### HOW TO COMPLETE THIS TASK
Using the listing below, select the lines with the word "width" and copy them.

### DATA UNDER STUDY
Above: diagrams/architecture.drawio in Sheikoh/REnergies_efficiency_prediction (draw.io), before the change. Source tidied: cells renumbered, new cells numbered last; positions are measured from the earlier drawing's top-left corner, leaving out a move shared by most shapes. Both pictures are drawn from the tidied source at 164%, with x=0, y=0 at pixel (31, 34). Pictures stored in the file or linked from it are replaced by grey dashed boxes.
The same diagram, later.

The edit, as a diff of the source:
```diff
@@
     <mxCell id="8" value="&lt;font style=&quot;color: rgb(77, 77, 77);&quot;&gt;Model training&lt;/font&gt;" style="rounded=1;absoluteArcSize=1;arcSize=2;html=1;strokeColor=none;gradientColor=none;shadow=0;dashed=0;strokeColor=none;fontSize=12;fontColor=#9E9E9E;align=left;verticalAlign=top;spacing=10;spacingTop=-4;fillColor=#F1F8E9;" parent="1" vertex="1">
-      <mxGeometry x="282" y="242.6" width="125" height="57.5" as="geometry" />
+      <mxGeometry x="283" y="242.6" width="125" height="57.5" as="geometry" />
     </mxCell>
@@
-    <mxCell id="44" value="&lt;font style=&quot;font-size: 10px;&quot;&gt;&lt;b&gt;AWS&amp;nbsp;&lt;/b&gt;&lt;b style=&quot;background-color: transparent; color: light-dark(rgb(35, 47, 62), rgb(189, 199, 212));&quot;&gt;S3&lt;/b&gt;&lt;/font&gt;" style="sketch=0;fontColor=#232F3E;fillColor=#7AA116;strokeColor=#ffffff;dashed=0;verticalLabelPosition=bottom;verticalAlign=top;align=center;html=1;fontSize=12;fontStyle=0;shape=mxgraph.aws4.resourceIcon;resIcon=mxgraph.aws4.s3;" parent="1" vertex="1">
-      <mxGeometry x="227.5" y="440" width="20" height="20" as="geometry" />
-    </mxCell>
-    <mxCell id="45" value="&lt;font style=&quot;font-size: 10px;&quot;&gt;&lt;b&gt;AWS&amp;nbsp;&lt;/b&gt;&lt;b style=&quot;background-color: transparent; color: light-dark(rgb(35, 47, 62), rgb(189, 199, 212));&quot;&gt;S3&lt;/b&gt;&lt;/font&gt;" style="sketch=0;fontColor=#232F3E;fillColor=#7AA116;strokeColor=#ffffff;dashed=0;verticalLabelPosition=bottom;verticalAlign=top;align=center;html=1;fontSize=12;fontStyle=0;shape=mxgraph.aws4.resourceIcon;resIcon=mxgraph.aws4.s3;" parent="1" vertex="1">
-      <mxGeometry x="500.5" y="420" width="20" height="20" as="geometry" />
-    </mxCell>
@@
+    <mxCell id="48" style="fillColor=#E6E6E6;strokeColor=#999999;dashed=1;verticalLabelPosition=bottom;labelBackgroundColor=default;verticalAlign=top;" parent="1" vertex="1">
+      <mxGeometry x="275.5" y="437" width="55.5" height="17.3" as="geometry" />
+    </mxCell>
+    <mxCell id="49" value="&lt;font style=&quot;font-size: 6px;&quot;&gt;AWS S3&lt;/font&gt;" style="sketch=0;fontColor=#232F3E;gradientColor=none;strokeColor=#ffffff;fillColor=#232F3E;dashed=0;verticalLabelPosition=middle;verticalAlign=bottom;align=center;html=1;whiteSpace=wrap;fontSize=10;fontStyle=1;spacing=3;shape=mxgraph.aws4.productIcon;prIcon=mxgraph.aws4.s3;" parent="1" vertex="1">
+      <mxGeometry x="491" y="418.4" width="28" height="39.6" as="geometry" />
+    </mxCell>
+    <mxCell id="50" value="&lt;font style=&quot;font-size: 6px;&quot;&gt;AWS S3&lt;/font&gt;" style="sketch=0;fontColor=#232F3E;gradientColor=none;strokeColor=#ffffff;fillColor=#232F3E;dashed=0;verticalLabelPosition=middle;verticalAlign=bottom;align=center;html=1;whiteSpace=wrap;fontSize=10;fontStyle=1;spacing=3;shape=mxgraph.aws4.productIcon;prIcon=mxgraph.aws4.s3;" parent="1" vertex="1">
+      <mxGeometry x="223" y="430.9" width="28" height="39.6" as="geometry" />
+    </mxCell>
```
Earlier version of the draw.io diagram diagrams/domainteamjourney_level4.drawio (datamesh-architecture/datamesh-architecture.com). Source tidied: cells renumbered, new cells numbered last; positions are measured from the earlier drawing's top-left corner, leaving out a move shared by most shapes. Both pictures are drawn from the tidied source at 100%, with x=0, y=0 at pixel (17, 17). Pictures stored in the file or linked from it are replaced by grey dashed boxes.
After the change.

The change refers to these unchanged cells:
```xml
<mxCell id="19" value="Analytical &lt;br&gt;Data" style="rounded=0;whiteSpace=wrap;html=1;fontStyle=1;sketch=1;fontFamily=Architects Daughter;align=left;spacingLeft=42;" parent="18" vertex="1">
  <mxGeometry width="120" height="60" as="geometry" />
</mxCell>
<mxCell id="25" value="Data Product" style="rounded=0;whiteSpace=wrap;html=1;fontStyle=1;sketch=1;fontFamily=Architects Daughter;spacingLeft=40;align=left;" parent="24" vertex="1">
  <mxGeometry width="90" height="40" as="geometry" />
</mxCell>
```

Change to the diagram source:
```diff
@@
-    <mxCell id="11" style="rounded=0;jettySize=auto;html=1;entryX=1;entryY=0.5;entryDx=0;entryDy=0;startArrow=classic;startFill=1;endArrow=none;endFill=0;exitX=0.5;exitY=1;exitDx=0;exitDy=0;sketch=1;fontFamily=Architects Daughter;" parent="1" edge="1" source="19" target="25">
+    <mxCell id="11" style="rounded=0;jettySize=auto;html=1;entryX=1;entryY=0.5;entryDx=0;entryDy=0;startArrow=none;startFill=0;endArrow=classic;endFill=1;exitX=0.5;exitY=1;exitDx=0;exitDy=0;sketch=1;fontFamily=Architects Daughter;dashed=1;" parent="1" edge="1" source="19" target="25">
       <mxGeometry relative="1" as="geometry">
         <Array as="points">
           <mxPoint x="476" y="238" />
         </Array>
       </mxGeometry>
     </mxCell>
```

### YOUR RESPONSE
-      <mxGeometry x="282" y="242.6" width="125" height="57.5" as="geometry" />
+      <mxGeometry x="283" y="242.6" width="125" height="57.5" as="geometry" />
-      <mxGeometry x="227.5" y="440" width="20" height="20" as="geometry" />
-      <mxGeometry x="500.5" y="420" width="20" height="20" as="geometry" />
+      <mxGeometry x="275.5" y="437" width="55.5" height="17.3" as="geometry" />
+      <mxGeometry x="491" y="418.4" width="28" height="39.6" as="geometry" />
+      <mxGeometry x="223" y="430.9" width="28" height="39.6" as="geometry" />
  <mxGeometry width="120" height="60" as="geometry" />
  <mxGeometry width="90" height="40" as="geometry" />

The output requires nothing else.